Our Lady's Hospice in Thigio is changing the stereotypes and perceptions in Kenya about end of life, cancer, pain, and palliative care by helping those most at risk for little to no cost. Founded by a powerhouse sister of the Daughters of Charity in 2009, the hospice is a model in Kenya for the proper care to treat people at the end of their life. When Sister Eileen O'Callaghan arrived in Thigio from Nairobi in 2003, she never imagined that she would create a place that would be a center for the community. After seeing the large number of people suffering from cancer and other terminal illnesses in the area and witnessing first-hand the prevalent fear of death, she knew that something had to change. "There was, and still is, a large fear of people dying in their homes," she explained, in her characteristic heavy Irish accent. "Families would take loved ones out in the forest to die, alone."
When the idea for the creation of a hospice came to her, there was almost no pain relief or care facilities in the region. In May 2010, Our Lady's Hospice was opened by Sister Eileen and two other Daughters of Charity with a team of nurses and staff. Today, the campus has extended to an outpatient clinic, library, and children's daycare and offers programs for the elderly, women, teenagers, and children and adults with special needs. The hospice is one of the only places in the area, and in Kenya, that offers complete palliative care services for an affordable cost.

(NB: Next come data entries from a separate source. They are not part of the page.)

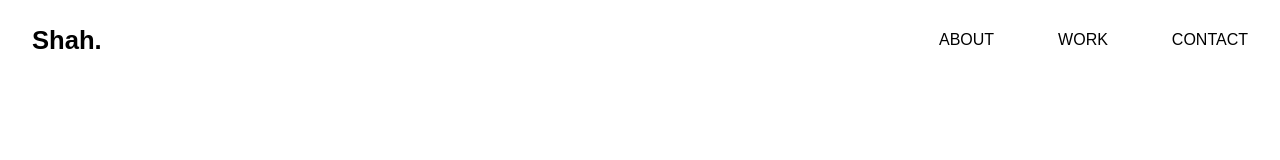
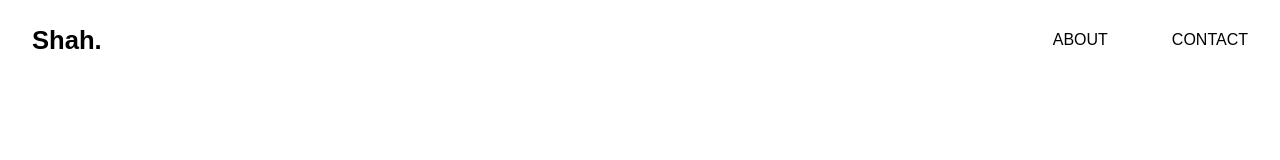
Before and after one commit to shah911/page-transition, a Next.js app: page / in a window 1280 px wide. Shown: the top 160 px of the page. Built offline with nearby package versions, Linux system fonts and the light colour scheme; a web font is replaced by a local one.

Commit message:
implemented page trasnition

```diff
--- a/src/components/Navbar.jsx
+++ b/src/components/Navbar.jsx
@@ -6,10 +6,10 @@ const links = [
     title: "about",
     url: "/about",
   },
-  {
-    title: "work",
-    url: "/work",
-  },
+  // {
+  //   title: "work",
+  //   url: "/work",
+  // },
   {
     title: "contact",
     url: "/contact",
```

Sister Eileen takes any patient, regardless of their religion and ability to pay. If someone is not able to afford the fees and is not on the national health insurance but still in dire need, Sister Eileen and her team find a way to give them care. However, due to limited capacity and a complete reliance on donations for funding, there are only 9 beds in the hospice with an extended waiting list.
Despite issues, there is hope going forward that the community will find a way to expand its offerings and provide more care to more people in need. The beauty of Our Lady is the simplicity of it all. Passionate people provide care to others, regardless of their religion, ethnicity, or wealth. The hospice building is a peaceful haven among the bustle of a community center that constantly has children, families, teenagers, and elderly moving rapidly in and out. With proper access to pain relief and care, people can live their days beyond pain: whether it be making it into the day room to watch the ever-popular Nigerian soap operas, being able to sit outside and feel the sun warm their skin, or eat a chocolate.

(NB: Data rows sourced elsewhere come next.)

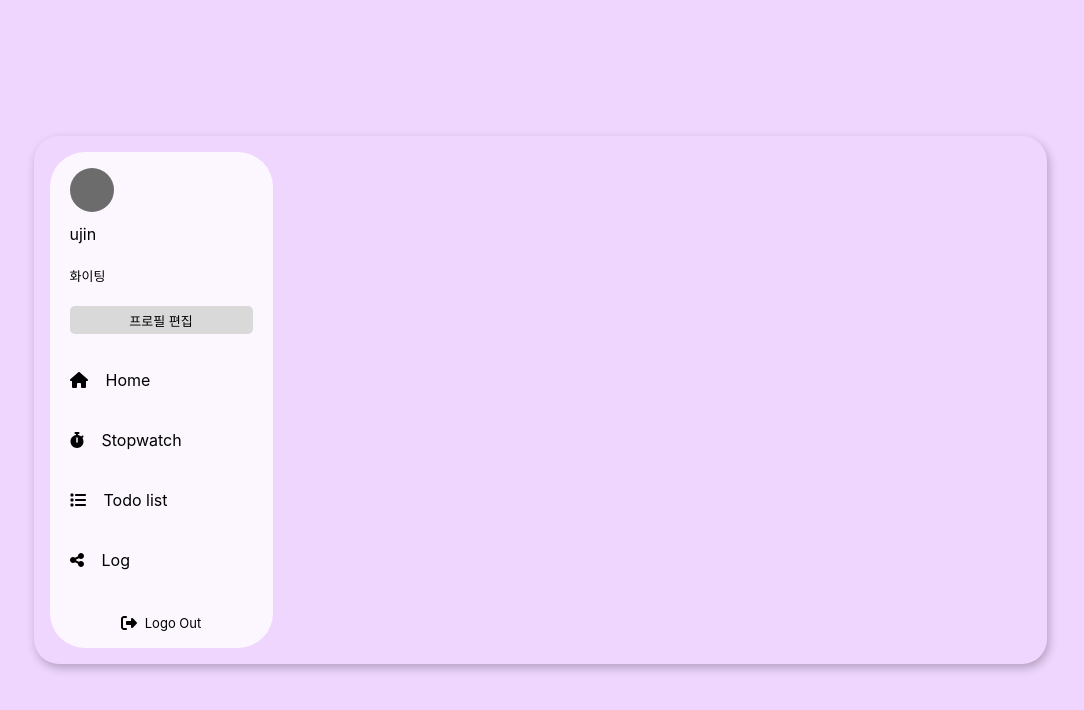
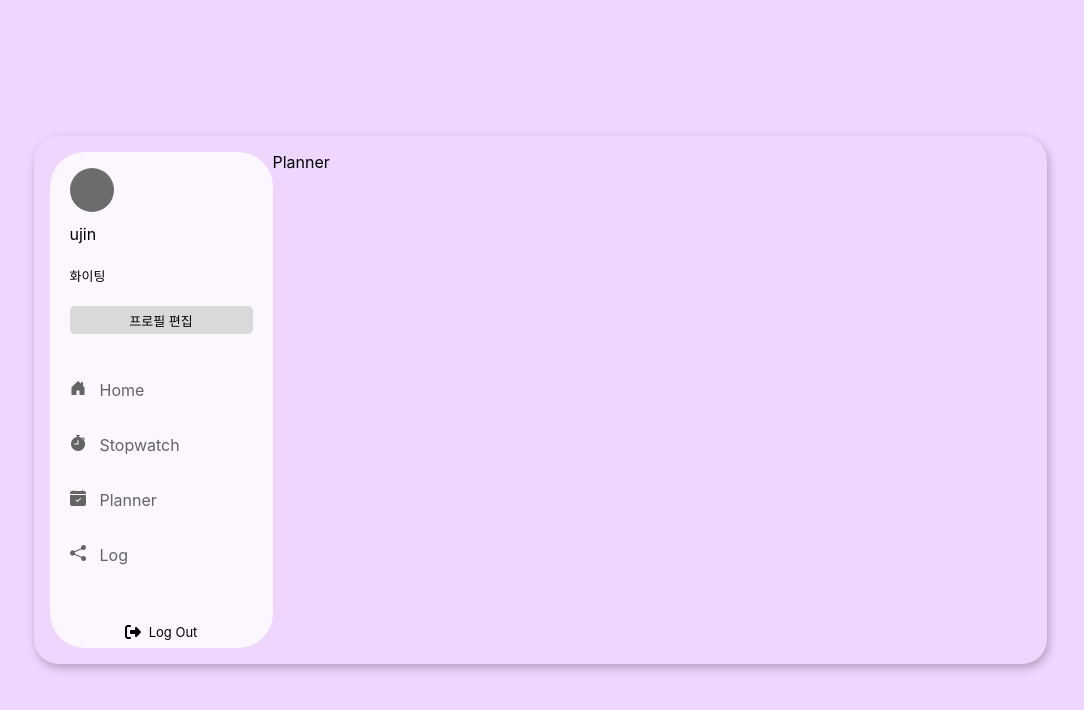
Before and after one commit to 2-sc/StudyMate-Front-Client, a React (Create React App) app in the folder studymate/: page /planner in a window 1280 px wide. Shown: the top 710 px of the page, without its empty margins (100-1184 px from the left). Built offline with nearby package versions, Linux system fonts and the light colour scheme.

Commit message:
:recycle::lipstick:(feature/ujin/#10): sidebar category 리스트 컴포넌트 분리, 호버했을 경우 스타일 변화

```diff
--- a/studymate/package.json
+++ b/studymate/package.json
@@ -19,6 +19,7 @@
     "react-axios": "^2.0.6",
     "react-day-picker": "^8.3.1",
     "react-dom": "^18.2.0",
+    "react-icons": "^4.4.0",
     "react-router-dom": "^6.4.1",
     "react-scripts": "5.0.1",
     "recoil": "^0.7.5",
--- /dev/null
+++ b/studymate/src/styles/layout/Items.jsx
@@ -0,0 +1,73 @@
+import { useState } from "react";
+import styled from "@emotion/styled";
+import {
+  BsHouseDoorFill,
+  BsStopwatchFill,
+  BsFillCalendarCheckFill,
+  BsShareFill,
+} from "react-icons/bs";
+
+const itemList = [
+  {
+    icon: <BsHouseDoorFill />,
+    name: "Home",
+  },
+  {
+    icon: <BsStopwatchFill />,
+    name: "Stopwatch",
+  },
+  {
+    icon: <BsFillCalendarCheckFill />,
+    name: "Planner",
+  },
+  {
+    icon: <BsShareFill />,
+    name: "Log",
+  },
+];
+
+function Items() {
+  return (
+    <Category>
+      {itemList.map((item, idx) => (
+        <Item key={`${idx}`} icon={item.icon} title={item.name} />
+      ))}
+    </Category>
+  );
+}
+
+function Item({ icon, title }) {
+  return (
+    <List>
+      <Icon> {icon}</Icon>
+      {title}
+    </List>
+  );
+}
+
+export default Items;
+
+const Category = styled.ul`
+  padding: 0;
+  display: flex;
+  flex-direction: column;
+`;
+
+const List = styled.li`
+  height: 40px;
+  margin-left: 10px;
+  margin-bottom: 15px;
+  display: flex;
+  align-items: center;
+  list-style: none;
+  color: #646464;
+  &:hover {
+    background: rgba(228, 187, 255, 0.3);
+    border-radius: 22px 0 0 22px;
+  }
+`;
+
+const Icon = styled.div`
+  padding-left: 10px;
+  margin-right: 14px;
+`;
--- a/studymate/src/styles/layout/Layout.jsx
+++ b/studymate/src/styles/layout/Layout.jsx
@@ -3,11 +3,12 @@ import styled from "@emotion/styled";
 import Wrapper from "../../components/common/Box";
 import SideBar from "./SideBar";
 
-function Layout() {
+function Layout({ component }) {
   return (
     <Container>
       <WrapperStyled size={[981, 496]}>
         <SideBar />
+        {component}
       </WrapperStyled>
     </Container>
   );
@@ -26,4 +27,5 @@ const Container = styled.div`
 
 const WrapperStyled = styled(Wrapper)`
   padding: 16px;
+  display: flex;
 `;
--- a/studymate/src/styles/layout/SideBar.jsx
+++ b/studymate/src/styles/layout/SideBar.jsx
@@ -1,13 +1,8 @@
 import React from "react";
 import styled from "@emotion/styled";
 import { FontAwesomeIcon } from "@fortawesome/react-fontawesome";
-import {
-  faHouse,
-  faStopwatch,
-  faList,
-  faShareNodes,
-  faRightFromBracket,
-} from "@fortawesome/free-solid-svg-icons";
+import { faRightFromBracket } from "@fortawesome/free-solid-svg-icons";
+import Items from "./Items";
 
 function SideBar() {
   return (
@@ -19,27 +14,11 @@ function SideBar() {
         <EditBtn>프로필 편집</EditBtn>
       </Top>
       <Middle>
-        <List>
-          <IconStyle icon={faHouse} />
-          Home
-          {/* <Form>Home</Form> */}
-        </List>
-        <List>
-          <IconStyle icon={faStopwatch} />
-          Stopwatch
-        </List>
-        <List>
-          <IconStyle icon={faList} />
-          Todo list
-        </List>
-        <List>
-          <IconStyle icon={faShareNodes} />
-          Log
-        </List>
+        <Items />
       </Middle>
       <Bottom>
         <IconStyle icon={faRightFromBracket} />
-        <Category>Logo Out</Category>
+        <Category>Log Out</Category>
       </Bottom>
     </Wrapper>
   );
@@ -93,14 +72,6 @@ const Middle = styled.div`
   margin-top: 26px;
 `;
 
-const List = styled.div`
-  display: flex;
-  align-items: center;
-  text-align: left;
-  margin-left: 20px;
-  margin-bottom: 40px;
-`;
-
 const IconStyle = styled(FontAwesomeIcon)`
   margin-right: 18px;
 `;
@@ -109,7 +80,7 @@ const Bottom = styled.div`
   display: flex;
   align-items: center;
   justify-content: center;
-  margin-top: 45px;
+  margin-top: 34px;
 `;
 
 const Category = styled.div`
```
Also changed, not shown: 1 other file (tests, documents, lock files or other folders).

If you are interested in donating to the hospice, Sister Eileen O'Callaghan can be contacted by email at firstname.lastname@example.org or by phone +254-737-499600.
ABOUT THE PROJECT
Working under the close guidance of professional photographers, videographers, and writers, six students from Tufts University were paired with a mix of six photojournalism students and young professional photographers in Kenya to collaborate on a series of character-based, multimedia narratives to bring a human face to the extremity children and adults face in living with life-limiting illnesses without access to pain medications and palliative care, as well as to those working to extend palliative care in Kenya.
The hope of the project is that medical professionals, government officials, and activists in Kenya and beyond will be able to use these narratives in their campaigns to expand palliative care and break the logjams that currently prevent access to pain medications.
It is important to note that Kenya is not alone in its challenge to meet the palliative care and pain management needs of its citizens. This is a widespread issue.